We look forward to seeing on Wed, Sept 18 at 3.30 pm at the Language Commons. Please see below for further info.
Language is central to the work of democracy and social justice. As Henry Giroux writes (2011), "the force of [language's] importance has to be tied to its relevance as an empowering, emancipatory, and democratic function" (179). Giroux reminds us that we cannot treat language learning as simply a "technical issue" -- studying linguistic patterns and memorizing vocabulary -- but rather, we must envision it as a site of struggle and resistance where our very identities are at stake. This vision of language learning aligns with the ACTFL World Language Readiness Standards that declare that "language and communication are at the heart of the human experience" ("World Readiness").
On the surface, critical service-learning in the L2 (Community-based Language Learning, or CBLL) offers a clear path to integrating social justice pedagogies into the language classroom. Students who partner with local native speakers, volunteering in schools or immigration centers, for instance, show increased empathy and tolerance for ambiguity (Giles et al. 2001). Their work with newcomer communities also reveals how language reinforces social and economic disparities (Petrov 2013). Unfortunately, however, research shows that despite the good intentions of many language educators, these community partnerships often have the opposite of their intended effect, perpetuating a charity model of volunteerism that reinforces stereotypes, privilege, and power (Mitchell 2008; Butin 2008; Himley 2004). This talk will explore how language educators can use critical pedagogy to support students in their discovery that service can both alleviate and perpetuate systems of inequity.
About the speaker:

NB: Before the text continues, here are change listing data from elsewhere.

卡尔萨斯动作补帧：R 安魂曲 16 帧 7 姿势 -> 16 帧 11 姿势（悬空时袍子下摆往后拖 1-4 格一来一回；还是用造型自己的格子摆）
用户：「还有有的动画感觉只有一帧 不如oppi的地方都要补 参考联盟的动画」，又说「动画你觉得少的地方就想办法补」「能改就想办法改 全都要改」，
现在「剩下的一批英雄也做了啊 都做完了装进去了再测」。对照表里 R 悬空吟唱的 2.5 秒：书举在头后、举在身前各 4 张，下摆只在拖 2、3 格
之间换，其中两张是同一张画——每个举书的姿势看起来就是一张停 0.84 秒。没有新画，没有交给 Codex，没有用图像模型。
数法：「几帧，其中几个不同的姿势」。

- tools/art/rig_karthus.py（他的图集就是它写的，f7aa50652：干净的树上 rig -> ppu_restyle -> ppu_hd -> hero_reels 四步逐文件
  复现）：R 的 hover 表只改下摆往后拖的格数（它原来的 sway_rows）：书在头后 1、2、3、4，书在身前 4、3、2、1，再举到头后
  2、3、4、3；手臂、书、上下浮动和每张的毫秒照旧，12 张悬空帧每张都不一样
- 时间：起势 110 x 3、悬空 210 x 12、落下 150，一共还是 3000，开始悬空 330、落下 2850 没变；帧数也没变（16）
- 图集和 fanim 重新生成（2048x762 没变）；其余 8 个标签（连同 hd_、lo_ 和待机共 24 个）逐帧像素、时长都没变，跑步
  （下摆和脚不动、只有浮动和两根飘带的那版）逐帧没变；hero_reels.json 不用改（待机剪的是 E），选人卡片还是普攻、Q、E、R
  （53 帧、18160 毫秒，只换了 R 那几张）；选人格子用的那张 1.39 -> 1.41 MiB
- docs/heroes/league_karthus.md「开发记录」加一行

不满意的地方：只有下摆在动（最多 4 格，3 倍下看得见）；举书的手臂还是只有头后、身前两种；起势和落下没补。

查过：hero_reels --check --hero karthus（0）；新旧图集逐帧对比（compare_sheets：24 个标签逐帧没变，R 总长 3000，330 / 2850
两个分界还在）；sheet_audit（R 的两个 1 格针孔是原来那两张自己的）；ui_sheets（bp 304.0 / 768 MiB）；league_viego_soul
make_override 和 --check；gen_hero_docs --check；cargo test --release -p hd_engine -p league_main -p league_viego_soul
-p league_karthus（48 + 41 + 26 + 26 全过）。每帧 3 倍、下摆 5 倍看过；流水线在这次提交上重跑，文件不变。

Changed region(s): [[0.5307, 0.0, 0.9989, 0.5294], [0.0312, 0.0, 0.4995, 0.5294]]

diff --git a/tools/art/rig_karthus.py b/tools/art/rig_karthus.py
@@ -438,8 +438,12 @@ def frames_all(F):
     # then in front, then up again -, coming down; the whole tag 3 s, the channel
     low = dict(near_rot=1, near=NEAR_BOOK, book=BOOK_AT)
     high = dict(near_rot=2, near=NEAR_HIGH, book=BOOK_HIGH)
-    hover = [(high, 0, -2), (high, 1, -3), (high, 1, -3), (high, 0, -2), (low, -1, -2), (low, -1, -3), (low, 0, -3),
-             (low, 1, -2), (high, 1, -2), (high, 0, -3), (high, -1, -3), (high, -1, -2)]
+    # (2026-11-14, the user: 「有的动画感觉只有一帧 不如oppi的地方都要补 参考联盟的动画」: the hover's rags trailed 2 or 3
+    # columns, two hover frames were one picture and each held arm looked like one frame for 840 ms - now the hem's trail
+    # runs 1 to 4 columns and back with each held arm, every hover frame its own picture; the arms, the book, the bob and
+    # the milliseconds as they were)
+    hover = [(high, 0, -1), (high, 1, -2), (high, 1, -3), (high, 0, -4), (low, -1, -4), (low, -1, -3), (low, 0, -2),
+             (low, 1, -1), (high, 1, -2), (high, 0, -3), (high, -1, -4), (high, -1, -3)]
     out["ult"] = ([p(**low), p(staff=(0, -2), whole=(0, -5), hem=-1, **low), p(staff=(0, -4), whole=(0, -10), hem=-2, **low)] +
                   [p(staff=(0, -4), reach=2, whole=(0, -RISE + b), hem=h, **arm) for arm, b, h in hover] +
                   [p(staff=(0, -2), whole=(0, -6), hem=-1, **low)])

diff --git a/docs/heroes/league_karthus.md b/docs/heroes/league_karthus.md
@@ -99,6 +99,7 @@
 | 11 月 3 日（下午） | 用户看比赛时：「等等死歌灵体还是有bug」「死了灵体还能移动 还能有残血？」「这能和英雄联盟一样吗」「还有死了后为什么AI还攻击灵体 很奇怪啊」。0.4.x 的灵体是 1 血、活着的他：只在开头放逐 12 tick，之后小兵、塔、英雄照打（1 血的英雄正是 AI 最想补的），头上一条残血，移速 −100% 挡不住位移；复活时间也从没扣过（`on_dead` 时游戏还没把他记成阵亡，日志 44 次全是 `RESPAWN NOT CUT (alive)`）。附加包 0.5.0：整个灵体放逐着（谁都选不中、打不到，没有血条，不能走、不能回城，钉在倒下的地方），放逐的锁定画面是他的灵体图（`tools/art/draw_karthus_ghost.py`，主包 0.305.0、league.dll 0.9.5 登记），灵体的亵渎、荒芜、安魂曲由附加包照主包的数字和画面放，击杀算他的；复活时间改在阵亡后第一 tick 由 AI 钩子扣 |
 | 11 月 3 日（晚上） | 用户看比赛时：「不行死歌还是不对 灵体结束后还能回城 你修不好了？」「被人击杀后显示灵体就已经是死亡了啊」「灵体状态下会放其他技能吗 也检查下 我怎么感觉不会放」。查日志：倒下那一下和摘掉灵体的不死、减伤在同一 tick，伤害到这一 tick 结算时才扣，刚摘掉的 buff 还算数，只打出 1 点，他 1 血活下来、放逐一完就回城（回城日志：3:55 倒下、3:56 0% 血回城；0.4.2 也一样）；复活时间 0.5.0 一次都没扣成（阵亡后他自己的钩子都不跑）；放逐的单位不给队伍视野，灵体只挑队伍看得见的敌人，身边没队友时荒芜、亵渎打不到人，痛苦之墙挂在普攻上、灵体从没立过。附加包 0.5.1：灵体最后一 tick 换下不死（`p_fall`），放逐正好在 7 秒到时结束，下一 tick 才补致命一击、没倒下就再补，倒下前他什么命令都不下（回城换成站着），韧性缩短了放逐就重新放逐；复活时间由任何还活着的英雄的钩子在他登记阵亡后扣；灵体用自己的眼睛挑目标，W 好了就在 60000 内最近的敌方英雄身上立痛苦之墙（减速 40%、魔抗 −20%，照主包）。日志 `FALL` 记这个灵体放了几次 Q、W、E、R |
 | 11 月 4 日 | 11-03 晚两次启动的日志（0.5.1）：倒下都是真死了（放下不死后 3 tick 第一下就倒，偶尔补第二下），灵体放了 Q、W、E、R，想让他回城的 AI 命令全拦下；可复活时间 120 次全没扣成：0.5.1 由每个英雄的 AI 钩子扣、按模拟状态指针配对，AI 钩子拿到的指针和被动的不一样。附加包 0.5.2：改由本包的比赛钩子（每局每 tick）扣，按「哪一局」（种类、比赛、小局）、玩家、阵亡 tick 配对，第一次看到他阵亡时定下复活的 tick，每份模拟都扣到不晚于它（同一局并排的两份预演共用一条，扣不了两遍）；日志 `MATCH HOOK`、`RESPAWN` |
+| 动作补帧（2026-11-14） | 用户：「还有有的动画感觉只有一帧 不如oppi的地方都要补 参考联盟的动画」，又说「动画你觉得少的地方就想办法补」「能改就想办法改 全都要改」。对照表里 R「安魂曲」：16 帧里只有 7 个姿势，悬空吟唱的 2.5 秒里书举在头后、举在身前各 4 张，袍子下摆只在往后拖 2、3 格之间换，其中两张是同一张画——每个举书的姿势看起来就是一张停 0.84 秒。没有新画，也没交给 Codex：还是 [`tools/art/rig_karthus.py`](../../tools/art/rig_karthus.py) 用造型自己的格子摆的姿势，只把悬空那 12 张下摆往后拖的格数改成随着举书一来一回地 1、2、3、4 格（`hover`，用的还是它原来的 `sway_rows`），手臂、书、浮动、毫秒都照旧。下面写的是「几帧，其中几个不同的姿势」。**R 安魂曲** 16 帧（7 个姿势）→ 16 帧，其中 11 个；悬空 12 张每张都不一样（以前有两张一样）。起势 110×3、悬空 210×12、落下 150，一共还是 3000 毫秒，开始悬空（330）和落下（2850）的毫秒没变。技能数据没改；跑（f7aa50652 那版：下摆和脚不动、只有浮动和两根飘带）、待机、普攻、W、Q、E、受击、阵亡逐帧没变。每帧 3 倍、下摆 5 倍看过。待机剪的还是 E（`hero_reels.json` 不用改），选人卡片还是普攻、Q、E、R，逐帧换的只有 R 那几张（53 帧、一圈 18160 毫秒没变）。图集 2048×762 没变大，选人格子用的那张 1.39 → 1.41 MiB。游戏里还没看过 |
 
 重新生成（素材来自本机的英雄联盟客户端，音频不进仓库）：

Deb Reisinger is Associate Professor of the Practice in the Department of Romance Studies and affiliate faculty in the Global Health Institute at Duke University. She directs the Cultures and Languages Across the Curriculum (CLAC) program at Duke, an initiative that helps students explore culturally-specific solutions to real-world problems. Deb’s work examines the impact of language and culture on identity, inclusion, and community; her recent work focuses on a project, Bienvenue à Durham: Welcoming French Speaking Refugees to North Carolina - that provides French students with the opportunity to work with recently resettled refugees from Central Africa. Deb is the author of Crime and Media in France (Purdue 2007) and co-author of the recent book,Community-based Language Learning (2019). She has published numerous articles on language pedagogy, French for the Professions, and intercultural competence and is currently completing a textbook on French for Professional Purposes. She chairs the World Languages Advisory Committee to the College Board and is co-chair of the AP French Language and Culture Exam development committee.